For more advanced Blender users, you probably have at one time or another wanted to create something very detailed and realistic, only to realize that one modeled head or one cool building has taken an enormous amount of memory, and rendering (or worse, animating!) something like that would probably take days! Well there is an awesome trick you can use to create intricate details and design shading, with a relatively low amount of faces. You can use blender to create and apply normal maps, which are RGB colored maps that can be used as a texture to calculate how light will bounce of an objects surface. All you need is blender and photo-editing software to tweak the picture a bit.
Creating a Normal MapEdit
You can very easily create a normal map once you figure out all the necessary settings. You can start by either making a high-poly count version of your object, or making the material that will be applied to the object to make the normal map.
We will first start by making a simple object with a high-poly count. Start up blender, and let's delete everything there first, then go to top-view, orthographic, and start by adding a camera.
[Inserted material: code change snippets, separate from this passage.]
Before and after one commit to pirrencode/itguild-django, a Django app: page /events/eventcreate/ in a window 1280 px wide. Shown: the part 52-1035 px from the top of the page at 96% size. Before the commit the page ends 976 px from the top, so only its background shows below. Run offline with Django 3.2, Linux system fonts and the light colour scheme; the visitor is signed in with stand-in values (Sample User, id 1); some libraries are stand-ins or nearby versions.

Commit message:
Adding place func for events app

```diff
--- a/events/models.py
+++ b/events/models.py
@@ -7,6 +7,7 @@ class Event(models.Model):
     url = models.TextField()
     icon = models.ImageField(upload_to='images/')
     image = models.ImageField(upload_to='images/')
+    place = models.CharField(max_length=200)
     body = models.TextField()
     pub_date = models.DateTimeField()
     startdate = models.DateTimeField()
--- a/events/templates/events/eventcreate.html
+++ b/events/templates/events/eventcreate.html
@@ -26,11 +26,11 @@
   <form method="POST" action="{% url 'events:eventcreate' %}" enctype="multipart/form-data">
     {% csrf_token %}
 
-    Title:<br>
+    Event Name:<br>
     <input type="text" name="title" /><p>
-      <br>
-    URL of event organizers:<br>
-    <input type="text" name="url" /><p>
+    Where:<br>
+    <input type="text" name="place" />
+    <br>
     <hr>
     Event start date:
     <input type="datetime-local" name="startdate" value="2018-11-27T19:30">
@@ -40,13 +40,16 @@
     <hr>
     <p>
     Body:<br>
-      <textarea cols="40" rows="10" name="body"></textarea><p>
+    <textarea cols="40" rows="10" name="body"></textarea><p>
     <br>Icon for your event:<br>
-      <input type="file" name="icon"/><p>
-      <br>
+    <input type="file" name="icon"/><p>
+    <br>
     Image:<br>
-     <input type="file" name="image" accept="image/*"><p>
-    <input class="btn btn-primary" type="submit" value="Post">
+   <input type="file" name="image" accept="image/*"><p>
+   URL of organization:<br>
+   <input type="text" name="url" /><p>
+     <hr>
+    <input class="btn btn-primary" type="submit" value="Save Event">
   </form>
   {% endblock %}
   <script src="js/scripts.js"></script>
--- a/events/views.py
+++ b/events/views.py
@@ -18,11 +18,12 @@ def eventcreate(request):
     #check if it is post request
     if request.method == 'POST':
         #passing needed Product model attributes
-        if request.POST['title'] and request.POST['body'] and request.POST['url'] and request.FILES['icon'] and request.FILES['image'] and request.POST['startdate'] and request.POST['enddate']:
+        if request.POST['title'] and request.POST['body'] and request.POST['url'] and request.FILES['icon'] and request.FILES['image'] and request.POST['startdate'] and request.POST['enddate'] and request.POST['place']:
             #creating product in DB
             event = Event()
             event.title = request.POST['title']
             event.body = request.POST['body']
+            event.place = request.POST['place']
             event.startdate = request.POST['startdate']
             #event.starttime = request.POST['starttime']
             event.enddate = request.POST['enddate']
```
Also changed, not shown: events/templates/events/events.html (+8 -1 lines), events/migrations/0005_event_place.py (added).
Next, start with a circle, with a radius of 2 and 32 vertices in circumference. Keep it filled. Select the edges of the circle, keeping the inner vertex unselected, and extrude edges only. Scale the new vertices by 1.1. Repeat this with only the outermost vertices 6 more times, until you have a ring of 7 vertices and a center vertex. Now, we will refer to the center vertex as center, the innermost ring as Ring 1, and the outermost ring as Ring 7. Deselect all vertices, then select all vertices of ring 2, 4, and 6 (This can easily be done by holding the Alt and Shift keys, then selecting an edge adjoining two vertices of the same ring for each ring). With these rings selected, move it 0.4 in the Z direction. Now, let's smooth this bowl out. In the editing index, under the modifiers tab, add a subsurf modifier of 2, and then apply the modifier. Then under the links and materials tab, select Set Smooth. Next after the object looks all nice and smooth, select your Camera and move it positive in the Z direction so it's positioned directly above the object looking straight down at it, and edit the camera Lens properties so that it is set to Orthographic, and scale the lens so that it includes all the bowl and fills up the camera space as much as possible.
Creating the Color-Map MaterialEdit
Now, to be able for the Render to apply the colors on the right areas of the object. For this, we will start by applying a material the bowl. Make this material 0.0 on the R, G, and B spectra, and depress the shadeless button. Now, go to the textures index and add 3 textures to the material, and set them as "Blend" textures with "Lin" depressed (a linear calculation). For these 3 textures, name them something to do with either "Red"/"Green"/"Blue" or "X"/"Y"/"Z" in that order, because doing this will ensure you keep the channels in order. The following image will show all settings that need to be set to make the material work.
Now before your Rendering you want to make the World texture to be completely black, so this way it won't interfere when you apply it as a normal map. Now Render your image, and hit F3 to save. It should come out to something like this.
As a final note in this subsection, what I suggest doing is deleting the bowl and saving the file as something like "BlenderForNormals.blend" so if you ever want to make another normal, the area and materials are already set up and all you need to do is import or create the object. Just a suggestion.
Applying as a Normal MapEdit
Well we got the image, now let's apply it and make it come out as a low poly-count texture. So, let's continue by deleting the high poly bowl and instead add a plane in the middle of the camera. Now, apply a material to the object and make the material hard, soft, rocky, wet, or however you want it to look. After you've made the plane how you want, add a texture to the material, and make it an image texture. Load the image as the texture, depress the normal map button, and set the normal spacing to object. Now, on the materials index under the Map To tab, make sure the Col button is relieved and instead depress the Nor button. Just add a lamp above the plane, and Render! You should now have the same shading effect as the original bowl, with about 0.01% of the original faces--one.
If your Render comes out odd, it may be because the shading is being applied too heavily. You can alter this by adjusting the Nor slider directly below the "Mix" drop-down menu. O used about 0.2 and it came out just fine, like this picture.
Congratulations, that's all there is to normal mapping. It's a simple technique with many great uses!